» **Required work**: Only a number is wanted here: how many lines in the records below contain the string "stacked".

» **Entries supplied**:
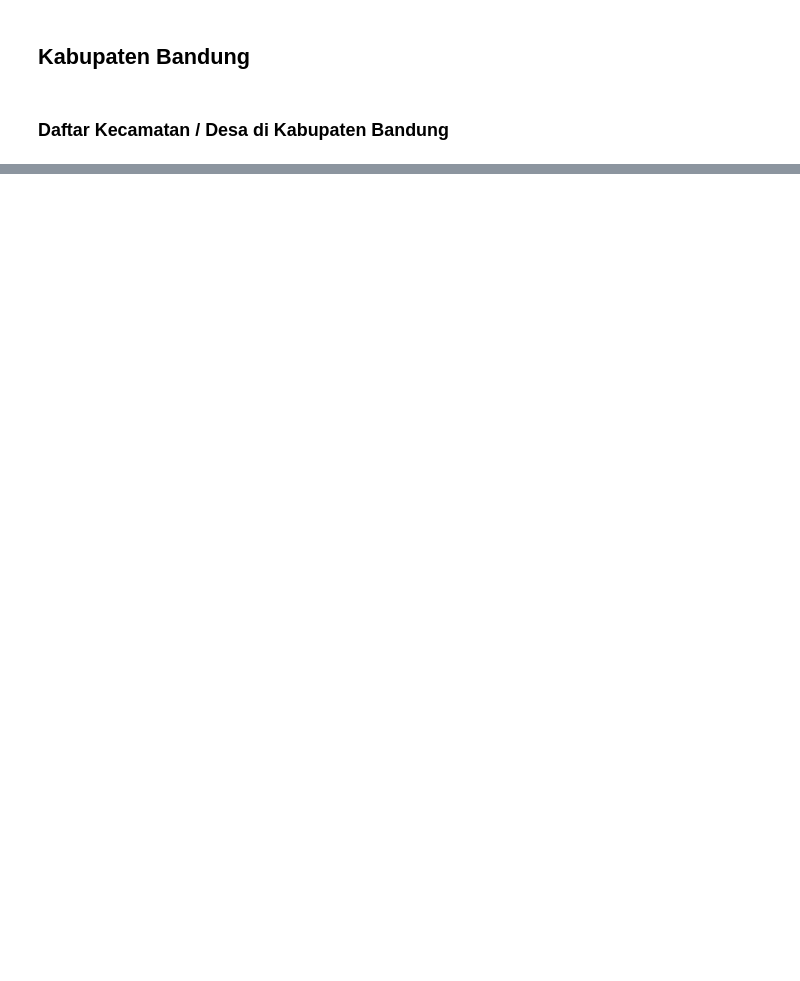
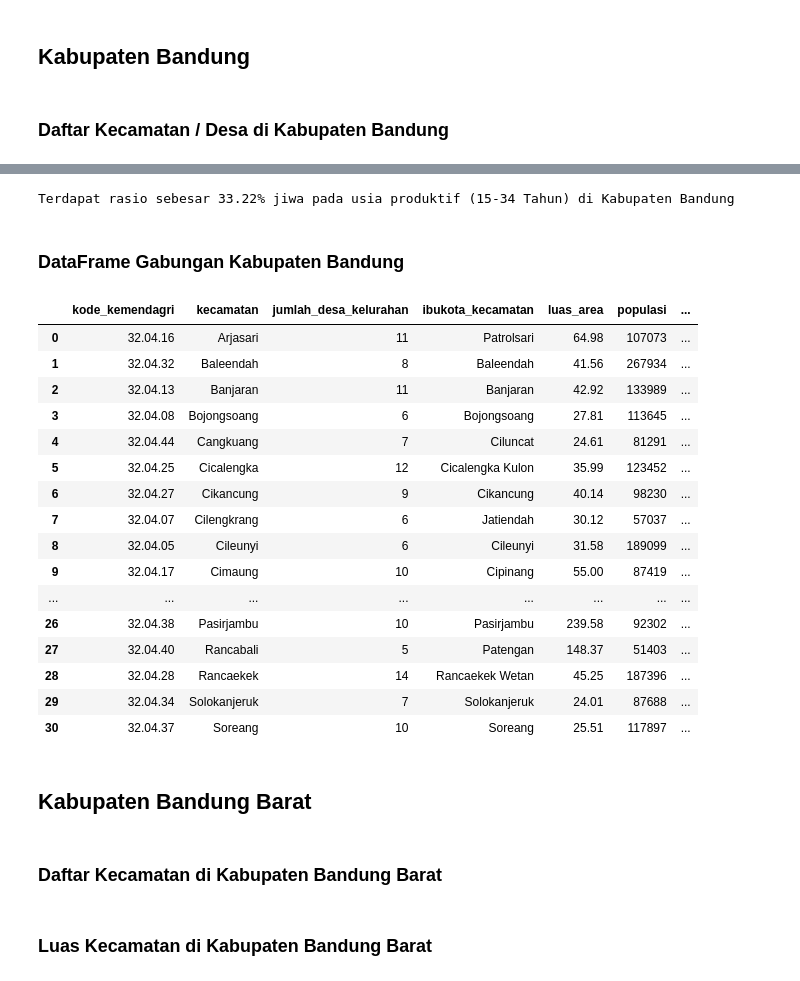
Before and after one commit to akhmadtaufik/project-sampling, a Jupyter notebook: project-sampling.ipynb, the cells around one changed output, grey strips where cells are left out. Drawn from its saved outputs; the diff is of its cells as text; code cells hidden in the pictures; blank space fills up the shorter version.

```diff
--- a/project-sampling.ipynb
+++ b/project-sampling.ipynb
@@ -219,0 +351,17 @@ kec_kab_bandung
+# %%
+# This script is used to process an excel file containing data about the population of districts in Bandung Regency.
+# Next, we read the excel file and assign it to the variable "populasi_kab_bandung"
+populasi_kab_bandung = pd.read_excel("Dataset/kecamatan_kabupaten_bandung.xlsx", sheet_name="populasi_kecamatan")
+
+# We drop the unnecessary columns
+populasi_kab_bandung.drop(['Populasi (2020)', 'Laju Pertumbuhan (2010-2021)'], axis=1, inplace=True)
+
+# We rename the columns to more meaningful names
+populasi_kab_bandung.rename(columns={
+    "Kecamatan" : "kecamatan",
+    "Populasi (2021)" : "populasi",
+    "Laju Pertumbuhan (2020-2021)" : "laju_pertumbuhan"
+}, inplace=True)
+
+# We capitalize the name of each district
+populasi_kab_bandung['kecamatan'] = populasi_kab_bandung['kecamatan'].apply(lambda x: x.capitalize())
@@ -219,0 +370,17 @@ kec_kab_bandung
+# %%
+# This script is used to process an excel file containing data about the population density of districts in Bandung Regency.
+# Next, we read the excel file and assign it to the variable "density_kab_bandung"
+density_kab_bandung = pd.read_excel("Dataset/kecamatan_kabupaten_bandung.xlsx", sheet_name="density_kecamatan")
+
+# We drop the unnecessary columns
+density_kab_bandung.drop(['Persentase Penduduk (2020)', 'Kepadatan Penduduk (2020)'], axis=1, inplace=True)
+
+# We rename the columns to more meaningful names
+density_kab_bandung.rename(columns={
+    "Kecamatan" : "kecamatan",
+    "Persentase Penduduk (2021)" : "persentase_penduduk",
+    "Kepadatan Penduduk (2021)" : "kepadatan_penduduk"
+}, inplace=True)
+
+# We capitalize the name of each district
+density_kab_bandung['kecamatan'] = density_kab_bandung['kecamatan'].apply(lambda x: x.capitalize())
@@ -219,0 +414,35 @@ kec_kab_bandung
+# %%
+usia_prod_kab_bandung = np.sum(proporsi_age_sex_kab_bandung.iloc[3:7]['Total']) / np.sum(proporsi_age_sex_kab_bandung['Total'])
+
+print(f'Terdapat rasio sebesar {usia_prod_kab_bandung:.2%} jiwa pada usia produktif (15-34 Tahun) di Kabupaten Bandung')
+# %% [output]
+Terdapat rasio sebesar 33.22% jiwa pada usia produktif (15-34 Tahun) di Kabupaten Bandung
+# %% [markdown]
+### DataFrame Gabungan Kabupaten Bandung
+# %%
+merged_kab_bandung_1 = pd.merge(kec_kab_bandung, luas_kab_bandung, how='left')
+merged_kab_bandung_2 = pd.merge(populasi_kab_bandung, density_kab_bandung, how='left')
+df_kab_bandung = pd.merge(merged_kab_bandung_1, merged_kab_bandung_2, how='left')
+df_kab_bandung
+# %% [output]
+|  | kode_kemendagri | kecamatan | jumlah_desa_kelurahan | ibukota_kecamatan | luas_area | populasi | ... |
+| 0 | 32.04.16 | Arjasari | 11 | Patrolsari | 64.98 | 107073 | ... |
+| 1 | 32.04.32 | Baleendah | 8 | Baleendah | 41.56 | 267934 | ... |
+| 2 | 32.04.13 | Banjaran | 11 | Banjaran | 42.92 | 133989 | ... |
+| 3 | 32.04.08 | Bojongsoang | 6 | Bojongsoang | 27.81 | 113645 | ... |
+| 4 | 32.04.44 | Cangkuang | 7 | Ciluncat | 24.61 | 81291 | ... |
+| 5 | 32.04.25 | Cicalengka | 12 | Cicalengka Kulon | 35.99 | 123452 | ... |
+| 6 | 32.04.27 | Cikancung | 9 | Cikancung | 40.14 | 98230 | ... |
+| 7 | 32.04.07 | Cilengkrang | 6 | Jatiendah | 30.12 | 57037 | ... |
+| 8 | 32.04.05 | Cileunyi | 6 | Cileunyi | 31.58 | 189099 | ... |
+| 9 | 32.04.17 | Cimaung | 10 | Cipinang | 55.00 | 87419 | ... |
+| ... | ... | ... | ... | ... | ... | ... | ... |
+| 26 | 32.04.38 | Pasirjambu | 10 | Pasirjambu | 239.58 | 92302 | ... |
+| 27 | 32.04.40 | Rancabali | 5 | Patengan | 148.37 | 51403 | ... |
+| 28 | 32.04.28 | Rancaekek | 14 | Rancaekek Wetan | 45.25 | 187396 | ... |
+| 29 | 32.04.34 | Solokanjeruk | 7 | Solokanjeruk | 24.01 | 87688 | ... |
+| 30 | 32.04.37 | Soreang | 10 | Soreang | 25.51 | 117897 | ... |
+# %% [markdown]
+## Kabupaten Bandung Barat
+# %% [markdown]
+### Daftar Kecamatan di Kabupaten Bandung Barat
@@ -219,0 +461,2 @@ kec_kab_bandung
+# %% [markdown]
+### Luas Kecamatan di Kabupaten Bandung Barat
```
Also changed, not shown: parts of 63 cells of this notebook.
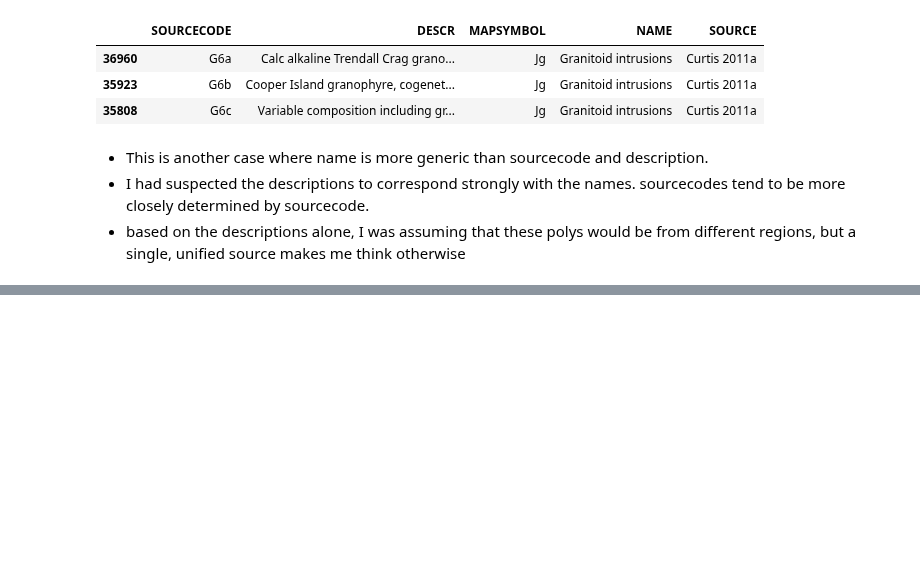
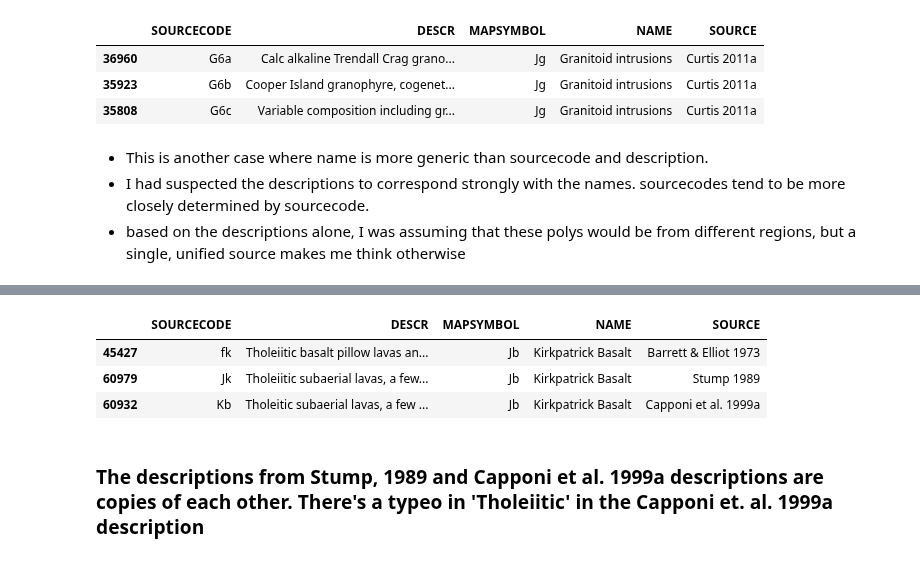
Before and after one commit to selkind/GeoMap, a Jupyter notebook: name_descr_investigation.ipynb, the cells around one changed output, grey strips where cells are left out. Drawn from its saved outputs; the diff is of its cells as text; code cells hidden in the pictures; blank space fills up the shorter version.

Commit message:
several typeos and inconsistencies found.
Complete through index 12

```diff
--- a/name_descr_investigation.ipynb
+++ b/name_descr_investigation.ipynb
@@ -405,0 +461,11 @@ display(granitoid_intrusion_combos)
+# %%
+kirkpatrick_basalt_combos = create_src_descr_combos_by_name(name_descr_sets[10][0], data)
+# %%
+display(kirkpatrick_basalt_combos)
+# %% [output]
+|  | SOURCECODE | DESCR | MAPSYMBOL | NAME | SOURCE |
+| 45427 | fk | Tholeiitic basalt pillow lavas an... | Jb | Kirkpatrick Basalt | Barrett & Elliot 1973 |
+| 60979 | Jk | Tholeiitic subaerial lavas, a few... | Jb | Kirkpatrick Basalt | Stump 1989 |
+| 60932 | Kb | Tholeitic subaerial lavas, a few ... | Jb | Kirkpatrick Basalt | Capponi et al. 1999a |
+# %% [markdown]
+### The descriptions from Stump, 1989 and Capponi et al. 1999a descriptions are copies of each other. There's a typeo in 'Tholeiitic' in the Capponi et. al. 1999a description
```
Also changed, not shown: parts of 21 cells of this notebook.
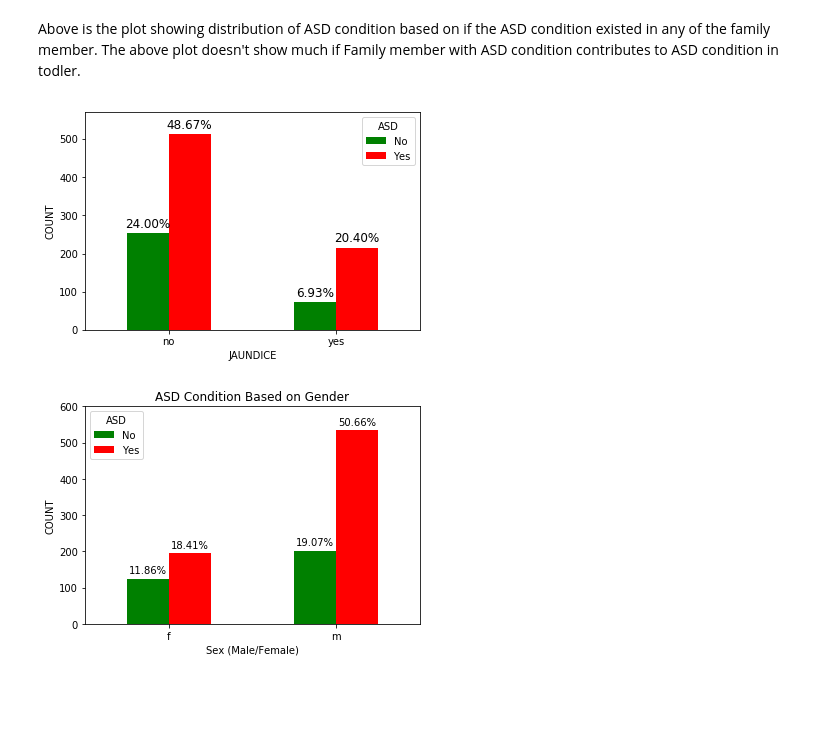
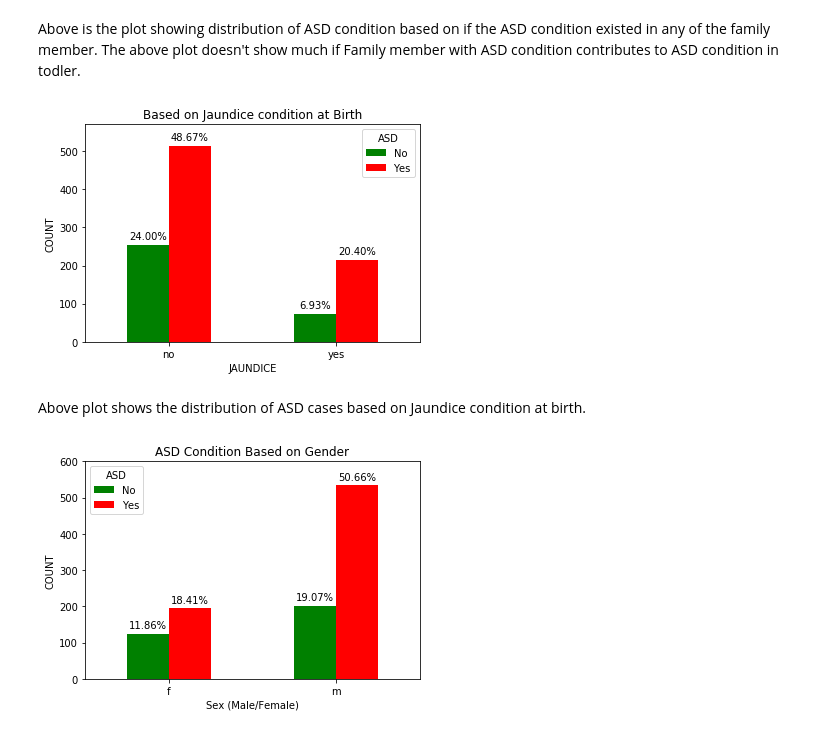
Before and after one commit to rajpragit/capstone, a Jupyter notebook: proj1/toddler-autism-model.ipynb, the cells around one changed output. Cells and saved outputs as stored; diff of their text form; code cells hidden in the pictures; blank space fills up the shorter version.

```diff
--- a/proj1/toddler-autism-model.ipynb
+++ b/proj1/toddler-autism-model.ipynb
@@ -176,22 +176,25 @@ Above is the plot showing distribution of ASD condition based on if the ASD cond
 # %%
 #pd.crosstab(data.ASD, data.Jaundice).plot(kind='bar')
 ax=pd.crosstab(data.Jaundice, data.ASD).plot(kind='bar', stacked=False, color=['green','red'], grid=False)
 #ct=pd.crosstab(data.Jaundice, data.ASD)
 #print(ct)
 plt.ylabel("COUNT", fontsize=10)
 plt.xlabel("JAUNDICE", fontsize=10)
+ax.set_title("Based on Jaundice condition at Birth", fontsize=12)
 plt.ylim(0, 570)
 for p in ax.patches:
     height = p.get_height()
     #print(height)
     ax.text(p.get_x()+p.get_width()/2.,
     height + 15,
     '{:1.2f}%'.format(height/total*100) ,
-    ha="center", fontsize=12)
+    ha="center", fontsize=10)
 ax.set_xticklabels(ax.get_xticklabels(), rotation=0, ha="center", fontsize=10)
 plt.show()
 # %% [output]
-[figure, old version]
+[figure, new version]
+# %% [markdown]
+Above plot shows the distribution of ASD cases based on Jaundice condition at birth.
 # %%
 ax=pd.crosstab(data.Sex, data.ASD).plot(kind='bar', stacked=False, color=['green','red'], grid=False)
 plt.ylabel("COUNT", fontsize=10)
```
Also changed, not shown: parts of 2 cells of this notebook.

» **Result of this task**: 2